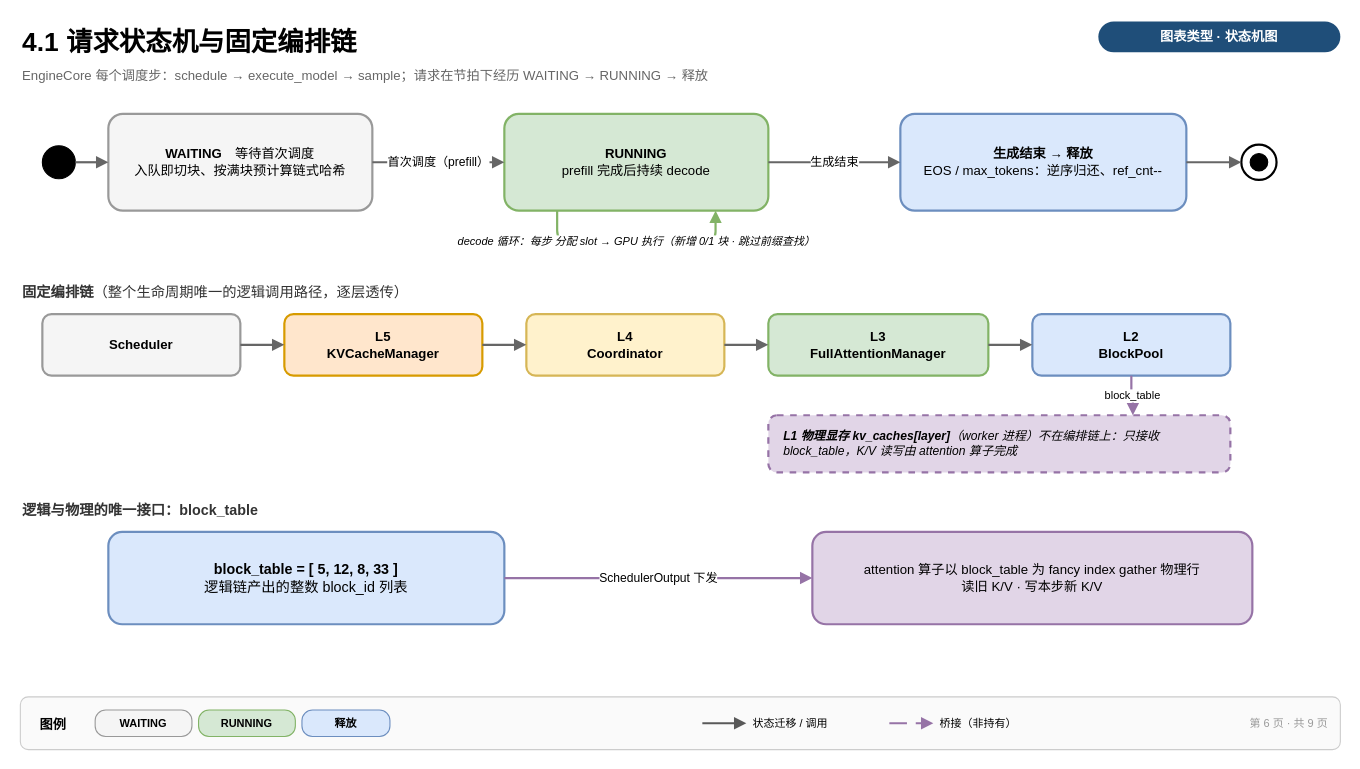
This is page "4-运行期请求生命周期" (4 of 4) of vllm/v1/core/kvcache_draw_ppt/kv_cache_five_layer_arch.drawio from GoCHug/vllm, a draw.io file, before an edit. Source tidied: cells renumbered, new cells numbered last; positions are measured from the earlier drawing's top-left corner, leaving out a move shared by most shapes. Both pictures are drawn from the tidied source at 110%, with x=0, y=0 at pixel (20, 19).
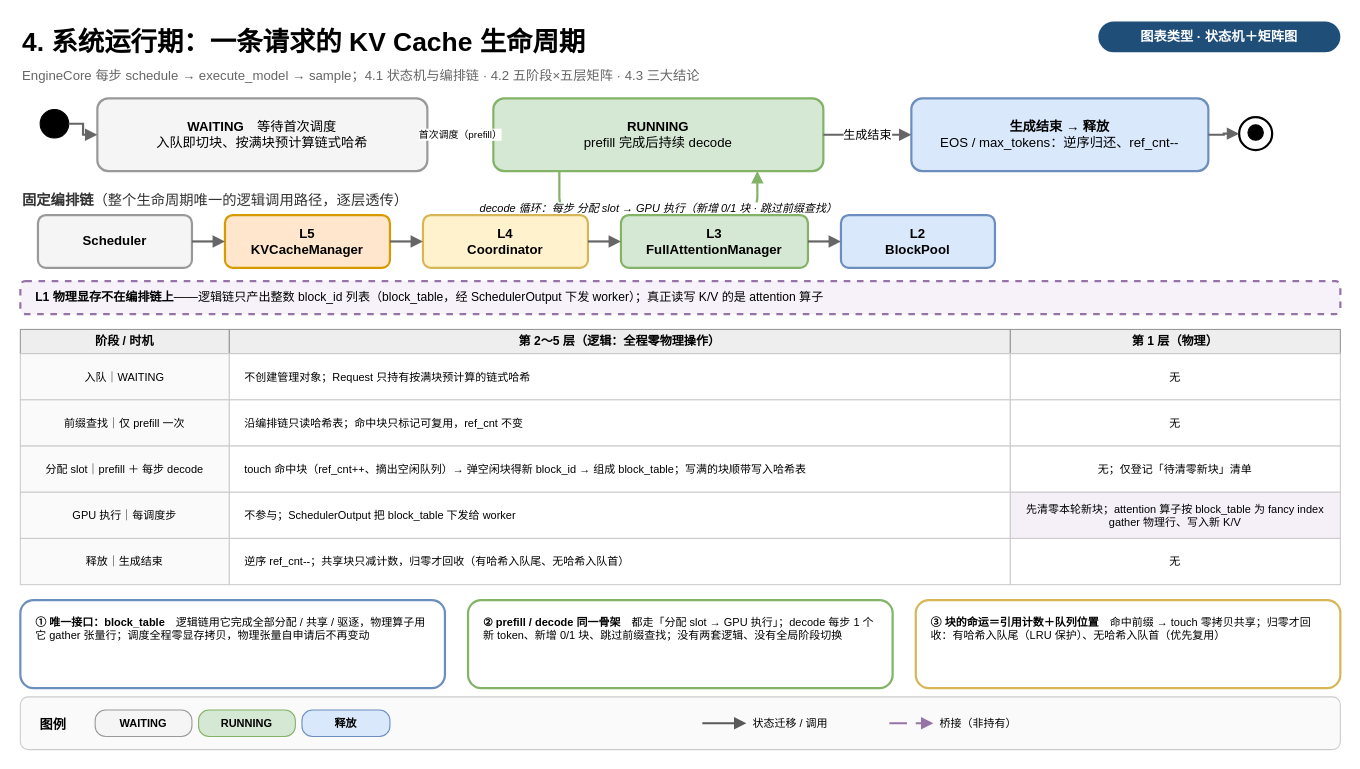
After the change.

The edit, as a diff of the source:
```diff
@@
-    <mxCell id="2" value="4.1 请求状态机与固定编排链" style="text;html=1;fontSize=24;fontStyle=1;align=left;" parent="1" vertex="1">
+    <mxCell id="2" value="4. 系统运行期：一条请求的 KV Cache 生命周期" style="text;html=1;fontSize=24;fontStyle=1;align=left;" parent="1" vertex="1">
       <mxGeometry width="900" height="34" as="geometry" />
     </mxCell>
-    <mxCell id="3" value="图表类型 · 状态机图" style="rounded=1;arcSize=50;whiteSpace=wrap;html=1;fillColor=#1f4e79;strokeColor=none;fontColor=#ffffff;fontSize=12;fontStyle=1;align=center;" parent="1" vertex="1">
+    <mxCell id="3" value="图表类型 · 状态机＋矩阵图" style="rounded=1;arcSize=50;whiteSpace=wrap;html=1;fillColor=#1f4e79;strokeColor=none;fontColor=#ffffff;fontSize=12;fontStyle=1;align=center;" parent="1" vertex="1">
       <mxGeometry x="980" y="2" width="220" height="28" as="geometry" />
     </mxCell>
-    <mxCell id="4" value="EngineCore 每个调度步：schedule → execute_model → sample；请求在节拍下经历 WAITING → RUNNING → 释放" style="text;html=1;fontSize=12;align=left;fontColor=#666666;" parent="1" vertex="1">
+    <mxCell id="4" value="EngineCore 每步 schedule → execute_model → sample；4.1 状态机与编排链 · 4.2 五阶段×五层矩阵 · 4.3 三大结论" style="text;html=1;fontSize=12;align=left;fontColor=#666666;" parent="1" vertex="1">
       <mxGeometry y="38" width="960" height="22" as="geometry" />
     </mxCell>
     <mxCell id="5" style="ellipse;whiteSpace=wrap;html=1;fillColor=#000000;strokeColor=#000000;" parent="1" vertex="1">
-      <mxGeometry x="20" y="115" width="30" height="30" as="geometry" />
+      <mxGeometry x="18" y="82" width="26" height="26" as="geometry" />
     </mxCell>
     <mxCell id="6" value="&lt;b&gt;WAITING&lt;/b&gt;　等待首次调度&#10;入队即切块、按满块预计算链式哈希" style="rounded=1;whiteSpace=wrap;html=1;fillColor=#f5f5f5;strokeColor=#999999;strokeWidth=2;verticalAlign=middle;align=center;fontSize=12;" parent="1" vertex="1">
-      <mxGeometry x="80" y="86" width="240" height="88" as="geometry" />
+      <mxGeometry x="70" y="72" width="300" height="66" as="geometry" />
     </mxCell>
     <mxCell id="7" value="&lt;b&gt;RUNNING&lt;/b&gt;&#10;prefill 完成后持续 decode" style="rounded=1;whiteSpace=wrap;html=1;fillColor=#d5e8d4;strokeColor=#82b366;strokeWidth=2;verticalAlign=middle;align=center;fontSize=12;" parent="1" vertex="1">
-      <mxGeometry x="440" y="86" width="240" height="88" as="geometry" />
+      <mxGeometry x="430" y="72" width="300" height="66" as="geometry" />
     </mxCell>
     <mxCell id="8" value="&lt;b&gt;生成结束 → 释放&lt;/b&gt;&#10;EOS / max_tokens：逆序归还、ref_cnt--" style="rounded=1;whiteSpace=wrap;html=1;fillColor=#dae8fc;strokeColor=#6c8ebf;strokeWidth=2;verticalAlign=middle;align=center;fontSize=12;" parent="1" vertex="1">
-      <mxGeometry x="800" y="86" width="260" height="88" as="geometry" />
+      <mxGeometry x="810" y="72" width="270" height="66" as="geometry" />
     </mxCell>
     <mxCell id="9" style="ellipse;whiteSpace=wrap;html=1;fillColor=#ffffff;strokeColor=#000000;strokeWidth=2;" parent="1" vertex="1">
-      <mxGeometry x="1110" y="114" width="32" height="32" as="geometry" />
+      <mxGeometry x="1108" y="89" width="30" height="30" as="geometry" />
     </mxCell>
     <mxCell id="10" style="ellipse;whiteSpace=wrap;html=1;fillColor=#000000;strokeColor=#000000;" parent="1" vertex="1">
-      <mxGeometry x="1118" y="122" width="16" height="16" as="geometry" />
+      <mxGeometry x="1116" y="96" width="14" height="14" as="geometry" />
     </mxCell>
@@
-    <mxCell id="12" value="首次调度（prefill）" style="edgeStyle=orthogonalEdgeStyle;html=1;rounded=0;strokeColor=#666666;strokeWidth=2;endArrow=block;endFill=1;fontSize=11;labelBackgroundColor=#ffffff;exitX=1;exitY=0.5;exitDx=0;exitDy=0;entryX=0;entryY=0.5;entryDx=0;entryDy=0;" parent="1" edge="1" source="6" target="7">
+    <mxCell id="12" value="首次调度（prefill）" style="edgeStyle=orthogonalEdgeStyle;html=1;rounded=0;strokeColor=#666666;strokeWidth=2;endArrow=block;endFill=1;fontSize=9;labelBackgroundColor=#ffffff;exitX=1;exitY=0.5;exitDx=0;exitDy=0;entryX=0;entryY=0.5;entryDx=0;entryDy=0;" parent="1" edge="1" source="6" target="7">
       <mxGeometry relative="1" as="geometry" />
     </mxCell>
@@
     <mxCell id="15" value="decode 循环：每步 分配 slot → GPU 执行（新增 0/1 块 · 跳过前缀查找）" style="edgeStyle=orthogonalEdgeStyle;html=1;rounded=1;strokeColor=#82b366;strokeWidth=2;endArrow=block;endFill=1;fontSize=10;fontStyle=2;labelBackgroundColor=#ffffff;exitX=0.2;exitY=1;exitDx=0;exitDy=0;entryX=0.8;entryY=1;entryDx=0;entryDy=0;" parent="1" edge="1" source="7" target="7">
       <mxGeometry relative="1" as="geometry">
         <Array as="points">
-          <mxPoint x="488" y="202" />
-          <mxPoint x="632" y="202" />
+          <mxPoint x="490" y="172" />
+          <mxPoint x="670" y="172" />
         </Array>
       </mxGeometry>
     </mxCell>
     <mxCell id="16" value="&lt;b&gt;固定编排链&lt;/b&gt;（整个生命周期唯一的逻辑调用路径，逐层透传）" style="text;html=1;fontSize=13;align=left;fontColor=#333333;" parent="1" vertex="1">
-      <mxGeometry y="234" width="700" height="24" as="geometry" />
+      <mxGeometry y="150" width="700" height="20" as="geometry" />
     </mxCell>
     <mxCell id="17" value="Scheduler" style="rounded=1;whiteSpace=wrap;html=1;fillColor=#f5f5f5;strokeColor=#999999;strokeWidth=2;verticalAlign=middle;align=center;fontSize=12;fontStyle=1;" parent="1" vertex="1">
-      <mxGeometry x="20" y="268" width="180" height="56" as="geometry" />
+      <mxGeometry x="16" y="178" width="140" height="48" as="geometry" />
     </mxCell>
     <mxCell id="18" value="L5&#10;KVCacheManager" style="rounded=1;whiteSpace=wrap;html=1;fillColor=#ffe6cc;strokeColor=#d79b00;strokeWidth=2;verticalAlign=middle;align=center;fontSize=12;fontStyle=1;" parent="1" vertex="1">
-      <mxGeometry x="240" y="268" width="180" height="56" as="geometry" />
+      <mxGeometry x="186" y="178" width="150" height="48" as="geometry" />
     </mxCell>
     <mxCell id="19" value="L4&#10;Coordinator" style="rounded=1;whiteSpace=wrap;html=1;fillColor=#fff2cc;strokeColor=#d6b656;strokeWidth=2;verticalAlign=middle;align=center;fontSize=12;fontStyle=1;" parent="1" vertex="1">
-      <mxGeometry x="460" y="268" width="180" height="56" as="geometry" />
+      <mxGeometry x="366" y="178" width="150" height="48" as="geometry" />
     </mxCell>
     <mxCell id="20" value="L3&#10;FullAttentionManager" style="rounded=1;whiteSpace=wrap;html=1;fillColor=#d5e8d4;strokeColor=#82b366;strokeWidth=2;verticalAlign=middle;align=center;fontSize=12;fontStyle=1;" parent="1" vertex="1">
-      <mxGeometry x="680" y="268" width="200" height="56" as="geometry" />
+      <mxGeometry x="546" y="178" width="170" height="48" as="geometry" />
     </mxCell>
     <mxCell id="21" value="L2&#10;BlockPool" style="rounded=1;whiteSpace=wrap;html=1;fillColor=#dae8fc;strokeColor=#6c8ebf;strokeWidth=2;verticalAlign=middle;align=center;fontSize=12;fontStyle=1;" parent="1" vertex="1">
-      <mxGeometry x="920" y="268" width="180" height="56" as="geometry" />
+      <mxGeometry x="746" y="178" width="140" height="48" as="geometry" />
     </mxCell>
@@
-    <mxCell id="26" value="&lt;b&gt;L1 物理显存 kv_caches[layer]&lt;/b&gt;（worker 进程）不在编排链上：只接收 block_table，K/V 读写由 attention 算子完成" style="rounded=1;whiteSpace=wrap;html=1;fillColor=#e1d5e7;strokeColor=#9673a6;strokeWidth=2;dashed=1;verticalAlign=middle;align=left;spacingLeft=12;spacingRight=8;fontSize=11;fontStyle=2;" parent="1" vertex="1">
-      <mxGeometry x="680" y="360" width="420" height="52" as="geometry" />
-    </mxCell>
-    <mxCell id="27" value="block_table" style="edgeStyle=orthogonalEdgeStyle;html=1;rounded=0;strokeColor=#9673a6;strokeWidth=2;dashed=1;dashPattern=8 4;endArrow=block;endFill=1;fontSize=10;labelBackgroundColor=#ffffff;exitX=0.5;exitY=1;exitDx=0;exitDy=0;entryX=0.789;entryY=0;entryDx=0;entryDy=0;" parent="1" edge="1" source="21" target="26">
-      <mxGeometry relative="1" as="geometry" />
-    </mxCell>
-    <mxCell id="28" value="&lt;b&gt;逻辑与物理的唯一接口：block_table&lt;/b&gt;" style="text;html=1;fontSize=13;align=left;fontColor=#333333;" parent="1" vertex="1">
-      <mxGeometry y="432" width="600" height="24" as="geometry" />
-    </mxCell>
-    <mxCell id="29" value="&lt;b&gt;block_table = [ 5, 12, 8, 33 ]&lt;/b&gt;&#10;逻辑链产出的整数 block_id 列表" style="rounded=1;whiteSpace=wrap;html=1;fillColor=#dae8fc;strokeColor=#6c8ebf;strokeWidth=2;verticalAlign=middle;align=center;fontSize=13;" parent="1" vertex="1">
-      <mxGeometry x="80" y="466" width="360" height="84" as="geometry" />
-    </mxCell>
-    <mxCell id="30" value="attention 算子以 block_table 为 fancy index gather 物理行&#10;读旧 K/V · 写本步新 K/V" style="rounded=1;whiteSpace=wrap;html=1;fillColor=#e1d5e7;strokeColor=#9673a6;strokeWidth=2;verticalAlign=middle;align=center;fontSize=12;" parent="1" vertex="1">
-      <mxGeometry x="720" y="466" width="400" height="84" as="geometry" />
-    </mxCell>
-    <mxCell id="31" value="SchedulerOutput 下发" style="edgeStyle=orthogonalEdgeStyle;html=1;rounded=0;strokeColor=#9673a6;strokeWidth=2;endArrow=block;endFill=1;fontSize=11;labelBackgroundColor=#ffffff;exitX=1;exitY=0.5;exitDx=0;exitDy=0;entryX=0;entryY=0.5;entryDx=0;entryDy=0;" parent="1" edge="1" source="29" target="30">
-      <mxGeometry relative="1" as="geometry" />
-    </mxCell>
+    <mxCell id="42" value="&lt;b&gt;L1 物理显存不在编排链上&lt;/b&gt;——逻辑链只产出整数 block_id 列表（block_table，经 SchedulerOutput 下发 worker）；真正读写 K/V 的是 attention 算子" style="rounded=1;whiteSpace=wrap;html=1;fillColor=#f7f2fa;strokeColor=#9673a6;strokeWidth=2;dashed=1;verticalAlign=middle;align=left;spacingLeft=12;spacingRight=10;fontSize=11;" parent="1" vertex="1">
+      <mxGeometry y="238" width="1200" height="30" as="geometry" />
+    </mxCell>
+    <mxCell id="43" value="阶段 / 时机" style="rounded=0;whiteSpace=wrap;html=1;fillColor=#eeeeee;strokeColor=#999999;fontSize=11;fontStyle=1;align=center;verticalAlign=middle;" parent="1" vertex="1">
+      <mxGeometry y="282" width="190" height="22" as="geometry" />
+    </mxCell>
+    <mxCell id="44" value="第 2～5 层（逻辑：全程零物理操作）" style="rounded=0;whiteSpace=wrap;html=1;fillColor=#eeeeee;strokeColor=#999999;fontSize=11;fontStyle=1;align=center;verticalAlign=middle;" parent="1" vertex="1">
+      <mxGeometry x="190" y="282" width="710" height="22" as="geometry" />
+    </mxCell>
+    <mxCell id="45" value="第 1 层（物理）" style="rounded=0;whiteSpace=wrap;html=1;fillColor=#eeeeee;strokeColor=#999999;fontSize=11;fontStyle=1;align=center;verticalAlign=middle;" parent="1" vertex="1">
+      <mxGeometry x="900" y="282" width="300" height="22" as="geometry" />
+    </mxCell>
+    <mxCell id="46" value="入队｜WAITING" style="rounded=0;whiteSpace=wrap;html=1;fillColor=#fafafa;strokeColor=#cccccc;verticalAlign=middle;align=center;fontSize=10;" parent="1" vertex="1">
+      <mxGeometry y="304" width="190" height="42" as="geometry" />
+    </mxCell>
+    <mxCell id="47" value="不创建管理对象；Request 只持有按满块预计算的链式哈希" style="rounded=0;whiteSpace=wrap;html=1;fillColor=#ffffff;strokeColor=#cccccc;verticalAlign=middle;align=left;spacingLeft=12;fontSize=10;" parent="1" vertex="1">
+      <mxGeometry x="190" y="304" width="710" height="42" as="geometry" />
+    </mxCell>
+    <mxCell id="48" value="无" style="rounded=0;whiteSpace=wrap;html=1;fillColor=#ffffff;strokeColor=#cccccc;verticalAlign=middle;align=center;fontSize=10;" parent="1" vertex="1">
+      <mxGeometry x="900" y="304" width="300" height="42" as="geometry" />
+    </mxCell>
+    <mxCell id="49" value="前缀查找｜仅 prefill 一次" style="rounded=0;whiteSpace=wrap;html=1;fillColor=#fafafa;strokeColor=#cccccc;verticalAlign=middle;align=center;fontSize=10;" parent="1" vertex="1">
+      <mxGeometry y="346" width="190" height="42" as="geometry" />
+    </mxCell>
+    <mxCell id="50" value="沿编排链只读哈希表；命中块只标记可复用，ref_cnt 不变" style="rounded=0;whiteSpace=wrap;html=1;fillColor=#ffffff;strokeColor=#cccccc;verticalAlign=middle;align=left;spacingLeft=12;fontSize=10;" parent="1" vertex="1">
+      <mxGeometry x="190" y="346" width="710" height="42" as="geometry" />
+    </mxCell>
+    <mxCell id="51" value="无" style="rounded=0;whiteSpace=wrap;html=1;fillColor=#ffffff;strokeColor=#cccccc;verticalAlign=middle;align=center;fontSize=10;" parent="1" vertex="1">
+      <mxGeometry x="900" y="346" width="300" height="42" as="geometry" />
+    </mxCell>
+    <mxCell id="52" value="分配 slot｜prefill ＋ 每步 decode" style="rounded=0;whiteSpace=wrap;html=1;fillColor=#fafafa;strokeColor=#cccccc;verticalAlign=middle;align=center;fontSize=10;" parent="1" vertex="1">
+      <mxGeometry y="388" width="190" height="42" as="geometry" />
+    </mxCell>
+    <mxCell id="53" value="touch 命中块（ref_cnt++、摘出空闲队列）→ 弹空闲块得新 block_id → 组成 block_table；写满的块顺带写入哈希表" style="rounded=0;whiteSpace=wrap;html=1;fillColor=#ffffff;strokeColor=#cccccc;verticalAlign=middle;align=left;spacingLeft=12;spacingRight=8;fontSize=10;" parent="1" vertex="1">
+      <mxGeometry x="190" y="388" width="710" height="42" as="geometry" />
+    </mxCell>
+    <mxCell id="54" value="无；仅登记「待清零新块」清单" style="rounded=0;whiteSpace=wrap;html=1;fillColor=#ffffff;strokeColor=#cccccc;verticalAlign=middle;align=center;fontSize=10;" parent="1" vertex="1">
+      <mxGeometry x="900" y="388" width="300" height="42" as="geometry" />
+    </mxCell>
+    <mxCell id="55" value="GPU 执行｜每调度步" style="rounded=0;whiteSpace=wrap;html=1;fillColor=#fafafa;strokeColor=#cccccc;verticalAlign=middle;align=center;fontSize=10;" parent="1" vertex="1">
+      <mxGeometry y="430" width="190" height="42" as="geometry" />
+    </mxCell>
+    <mxCell id="56" value="不参与；SchedulerOutput 把 block_table 下发给 worker" style="rounded=0;whiteSpace=wrap;html=1;fillColor=#ffffff;strokeColor=#cccccc;verticalAlign=middle;align=left;spacingLeft=12;fontSize=10;" parent="1" vertex="1">
+      <mxGeometry x="190" y="430" width="710" height="42" as="geometry" />
+    </mxCell>
+    <mxCell id="57" value="先清零本轮新块；attention 算子按 block_table 为 fancy index gather 物理行、写入新 K/V" style="rounded=0;whiteSpace=wrap;html=1;fillColor=#f5f0f8;strokeColor=#cccccc;verticalAlign=middle;align=center;spacingLeft=8;spacingRight=8;fontSize=10;" parent="1" vertex="1">
+      <mxGeometry x="900" y="430" width="300" height="42" as="geometry" />
+    </mxCell>
+    <mxCell id="58" value="释放｜生成结束" style="rounded=0;whiteSpace=wrap;html=1;fillColor=#fafafa;strokeColor=#cccccc;verticalAlign=middle;align=center;fontSize=10;" parent="1" vertex="1">
+      <mxGeometry y="472" width="190" height="42" as="geometry" />
+    </mxCell>
+    <mxCell id="59" value="逆序 ref_cnt--；共享块只减计数，归零才回收（有哈希入队尾、无哈希入队首）" style="rounded=0;whiteSpace=wrap;html=1;fillColor=#ffffff;strokeColor=#cccccc;verticalAlign=middle;align=left;spacingLeft=12;spacingRight=8;fontSize=10;" parent="1" vertex="1">
+      <mxGeometry x="190" y="472" width="710" height="42" as="geometry" />
+    </mxCell>
+    <mxCell id="60" value="无" style="rounded=0;whiteSpace=wrap;html=1;fillColor=#ffffff;strokeColor=#cccccc;verticalAlign=middle;align=center;fontSize=10;" parent="1" vertex="1">
+      <mxGeometry x="900" y="472" width="300" height="42" as="geometry" />
+    </mxCell>
+    <mxCell id="61" value="&lt;b&gt;① 唯一接口：block_table&lt;/b&gt;　逻辑链用它完成全部分配 / 共享 / 驱逐，物理算子用它 gather 张量行；调度全程零显存拷贝，物理张量自申请后不再变动" style="rounded=1;whiteSpace=wrap;html=1;fillColor=#ffffff;strokeColor=#6c8ebf;strokeWidth=2;verticalAlign=top;spacingTop=8;spacingLeft=12;spacingRight=10;fontSize=10;align=left;" parent="1" vertex="1">
+      <mxGeometry y="528" width="386" height="80" as="geometry" />
+    </mxCell>
+    <mxCell id="62" value="&lt;b&gt;② prefill / decode 同一骨架&lt;/b&gt;　都走「分配 slot → GPU 执行」；decode 每步 1 个新 token、新增 0/1 块、跳过前缀查找；没有两套逻辑、没有全局阶段切换" style="rounded=1;whiteSpace=wrap;html=1;fillColor=#ffffff;strokeColor=#82b366;strokeWidth=2;verticalAlign=top;spacingTop=8;spacingLeft=12;spacingRight=10;fontSize=10;align=left;" parent="1" vertex="1">
+      <mxGeometry x="407" y="528" width="386" height="80" as="geometry" />
+    </mxCell>
+    <mxCell id="63" value="&lt;b&gt;③ 块的命运＝引用计数＋队列位置&lt;/b&gt;　命中前缀 → touch 零拷贝共享；归零才回收：有哈希入队尾（LRU 保护）、无哈希入队首（优先复用）" style="rounded=1;whiteSpace=wrap;html=1;fillColor=#ffffff;strokeColor=#d6b656;strokeWidth=2;verticalAlign=top;spacingTop=8;spacingLeft=12;spacingRight=10;fontSize=10;align=left;" parent="1" vertex="1">
+      <mxGeometry x="814" y="528" width="386" height="80" as="geometry" />
+    </mxCell>
@@
-    <mxCell id="41" value="第 6 页 · 共 9 页" style="text;html=1;fontSize=10;align=right;fontColor=#999999;" parent="1" vertex="1">
-      <mxGeometry x="1040" y="628" width="150" height="24" as="geometry" />
-    </mxCell>
```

▬▬▬▬▬▬

» Exercise brief: From the listing, copy every line where the string "ellipse" appears.

» Your response:
     <mxCell id="5" style="ellipse;whiteSpace=wrap;html=1;fillColor=#000000;strokeColor=#000000;" parent="1" vertex="1">
     <mxCell id="9" style="ellipse;whiteSpace=wrap;html=1;fillColor=#ffffff;strokeColor=#000000;strokeWidth=2;" parent="1" vertex="1">
     <mxCell id="10" style="ellipse;whiteSpace=wrap;html=1;fillColor=#000000;strokeColor=#000000;" parent="1" vertex="1">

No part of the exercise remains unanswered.